By Kara Witherow, Editor
Psalm 23 runs on a continuous loop in Brandy Floyd’s head these days.
“Even though I walk through the darkest valley, I fear no evil; for you are with me…”
Floyd, a busy physician assistant in Blakely and member of Blakely First United Methodist Church, is concerned about her patients, her family, and her community.
In the past two months, her family practice clinic, Pioneer Family Medical, has had to convert to telemedicine as the COVID-19 pandemic took hold of the small town.
Instead of examining patients face to face, the clinic is now treating 40 to 60 patients virtually each day, mostly via phone. If a patient needs testing, a nurse will don personal protective equipment (PPE) and conduct the testing at the patient’s car.
“We’re having to determine the difference between allergies and coronavirus over the phone. It’s very hard to determine sometime,” said Floyd, who also treats nursing home patients every other month. “I’m reassuring a lot of people, prescribing medicine over the phone … our goal here is to keep patients out of the emergency room.”
Early County, in rural southwest Georgia, had, as of Monday, May 4, 221 coronavirus cases, 23 deaths, and 13 hospitalizations, according to the Georgia Department of Public Health.
More than 1,178,200 people in the United States have been infected with the coronavirus and at least 68,300 have died, according to a New York Times database. More than 1,000 additional deaths have been announced every day since April 2.
For Floyd, the COVID-19 crisis has changed everything about the way she practices medicine.
“It’s so different. COVID has changed so much,” she said. “Things are changing, literally, day to day, and we’re all having to keep up, and that’s hard to do. I’m used to looking things up, but there are no good studies to look up. There’s nothing out there. And trying to protect ourselves, our patients, and our families is a real struggle.”
She knows, though, despite the worry and anxiety, God is in the midst of this crisis. Psalm 23 reminds her of His promise.
“I know God is going to bring us through this and that psalm reminds me of that,” she said. “It does feel like the valley of the shadow of death right now – there’s so much unknown and there are so many deaths and so much sickness – but I have to fear no evil. I have to come to work every day and do what I can and be there for those who need us and know He’s with us.”
Lee Walker, a nurse practitioner at Optim Primary Care in Metter, is praying more now than before the pandemic.
“I am concerned for the people I know that are actually working on the frontline of this situation,” said Walker, a member of Statesboro First United Methodist Church.

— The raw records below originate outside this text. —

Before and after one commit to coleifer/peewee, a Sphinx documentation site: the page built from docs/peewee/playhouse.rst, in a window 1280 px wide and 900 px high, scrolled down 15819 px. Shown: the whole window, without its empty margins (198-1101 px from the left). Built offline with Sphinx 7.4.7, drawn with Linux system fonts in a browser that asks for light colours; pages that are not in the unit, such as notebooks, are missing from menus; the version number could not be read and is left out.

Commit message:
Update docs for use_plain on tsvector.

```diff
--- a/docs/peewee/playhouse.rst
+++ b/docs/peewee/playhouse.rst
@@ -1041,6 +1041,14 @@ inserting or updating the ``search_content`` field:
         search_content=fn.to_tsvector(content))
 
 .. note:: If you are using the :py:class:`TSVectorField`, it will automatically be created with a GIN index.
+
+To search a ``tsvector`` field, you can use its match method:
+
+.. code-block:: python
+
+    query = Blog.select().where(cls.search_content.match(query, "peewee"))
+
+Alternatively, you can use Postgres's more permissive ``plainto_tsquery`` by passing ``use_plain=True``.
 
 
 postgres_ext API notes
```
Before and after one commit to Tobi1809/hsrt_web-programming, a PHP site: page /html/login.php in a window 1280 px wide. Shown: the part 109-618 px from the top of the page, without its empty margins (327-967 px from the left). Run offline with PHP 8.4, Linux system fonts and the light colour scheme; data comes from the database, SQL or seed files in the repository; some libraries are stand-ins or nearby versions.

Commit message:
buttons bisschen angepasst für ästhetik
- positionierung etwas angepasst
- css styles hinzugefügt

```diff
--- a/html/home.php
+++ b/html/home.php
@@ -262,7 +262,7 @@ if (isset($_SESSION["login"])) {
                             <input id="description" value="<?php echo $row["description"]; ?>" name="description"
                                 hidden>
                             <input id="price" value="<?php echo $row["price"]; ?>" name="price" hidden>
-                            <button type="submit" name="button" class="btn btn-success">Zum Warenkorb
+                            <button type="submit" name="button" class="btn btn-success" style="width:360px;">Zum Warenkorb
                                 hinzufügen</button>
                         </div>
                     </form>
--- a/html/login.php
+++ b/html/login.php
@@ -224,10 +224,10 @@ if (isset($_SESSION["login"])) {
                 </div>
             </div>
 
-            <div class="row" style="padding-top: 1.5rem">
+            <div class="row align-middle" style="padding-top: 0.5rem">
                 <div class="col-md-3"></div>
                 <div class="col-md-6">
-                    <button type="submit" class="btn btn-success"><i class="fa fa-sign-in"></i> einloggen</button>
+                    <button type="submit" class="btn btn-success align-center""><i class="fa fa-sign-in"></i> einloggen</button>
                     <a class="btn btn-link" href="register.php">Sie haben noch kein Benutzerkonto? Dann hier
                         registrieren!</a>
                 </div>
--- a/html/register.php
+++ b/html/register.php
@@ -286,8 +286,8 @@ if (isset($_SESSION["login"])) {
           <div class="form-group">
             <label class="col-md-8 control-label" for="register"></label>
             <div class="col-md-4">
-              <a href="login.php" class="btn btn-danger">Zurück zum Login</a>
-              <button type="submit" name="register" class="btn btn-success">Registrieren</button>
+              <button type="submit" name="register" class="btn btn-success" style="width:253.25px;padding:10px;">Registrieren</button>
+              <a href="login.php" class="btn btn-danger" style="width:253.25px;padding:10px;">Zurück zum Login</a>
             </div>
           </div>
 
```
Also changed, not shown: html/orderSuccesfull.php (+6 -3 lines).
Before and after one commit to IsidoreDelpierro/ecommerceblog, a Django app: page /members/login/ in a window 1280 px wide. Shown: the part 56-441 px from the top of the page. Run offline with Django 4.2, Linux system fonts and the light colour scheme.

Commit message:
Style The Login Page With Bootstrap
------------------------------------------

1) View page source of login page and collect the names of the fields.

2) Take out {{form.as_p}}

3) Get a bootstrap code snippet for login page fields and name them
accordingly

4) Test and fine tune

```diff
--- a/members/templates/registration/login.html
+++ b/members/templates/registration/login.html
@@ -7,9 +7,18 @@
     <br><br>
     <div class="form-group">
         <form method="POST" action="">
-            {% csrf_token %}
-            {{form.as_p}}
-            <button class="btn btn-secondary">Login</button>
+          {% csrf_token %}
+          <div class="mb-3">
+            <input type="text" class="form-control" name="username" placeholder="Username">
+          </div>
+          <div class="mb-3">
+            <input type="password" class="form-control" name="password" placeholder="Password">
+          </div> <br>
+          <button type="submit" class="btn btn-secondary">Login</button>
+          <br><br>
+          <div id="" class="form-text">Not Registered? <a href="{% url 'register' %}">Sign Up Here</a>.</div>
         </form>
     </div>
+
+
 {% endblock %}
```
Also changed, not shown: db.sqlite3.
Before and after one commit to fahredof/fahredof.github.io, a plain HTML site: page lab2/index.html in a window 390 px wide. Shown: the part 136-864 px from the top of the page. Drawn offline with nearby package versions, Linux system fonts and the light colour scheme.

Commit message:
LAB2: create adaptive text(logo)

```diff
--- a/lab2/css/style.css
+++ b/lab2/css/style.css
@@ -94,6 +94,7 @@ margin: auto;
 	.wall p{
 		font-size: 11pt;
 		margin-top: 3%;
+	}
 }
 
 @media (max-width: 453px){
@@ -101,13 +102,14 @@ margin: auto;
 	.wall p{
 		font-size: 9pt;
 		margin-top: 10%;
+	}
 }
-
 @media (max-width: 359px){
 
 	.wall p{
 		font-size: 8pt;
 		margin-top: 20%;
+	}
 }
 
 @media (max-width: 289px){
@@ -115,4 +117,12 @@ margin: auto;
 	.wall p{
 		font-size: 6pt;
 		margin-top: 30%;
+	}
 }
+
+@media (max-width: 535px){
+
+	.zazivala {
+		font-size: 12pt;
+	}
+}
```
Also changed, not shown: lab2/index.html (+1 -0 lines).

As a family practice nurse practitioner, Walker said his practice is using telemedicine to continue seeing and treating patients, and he’s working hard to educate and inform as many as possible about the virus.
“I know God has all of this in his hands and thankfully we have the faith that this too shall pass. We will have to keep our eyes open to whatever comes our way and keep the faith.”
Working as an operating room Registered Nurse during the coronavirus pandemic is a stressful challenge, says Chris Merritt, a member of Hazlehurst First United Methodist Church.
All staff and patients at Coffee Regional Medical Center in Douglas undergo screening before entering the building, and only emergent and urgent cases are being treated. There has been a sharp decrease in the number of surgeries performed, Merritt said.
“One thing people don’t realize is how serious the situation actually is. It’s definitely to be respected,” he said.
Merritt has seen the community rally to support caregivers and patients by providing meals, holding a parking lot prayer vigil, and more.
“I have seen people in the community and hospital come together in ways that are refreshing. We have seen an outpouring of love and support from businesses, churches, and just the general public,” he said. “It’s so wonderful to see the outpouring of love during these times to show that God is still present, even now.”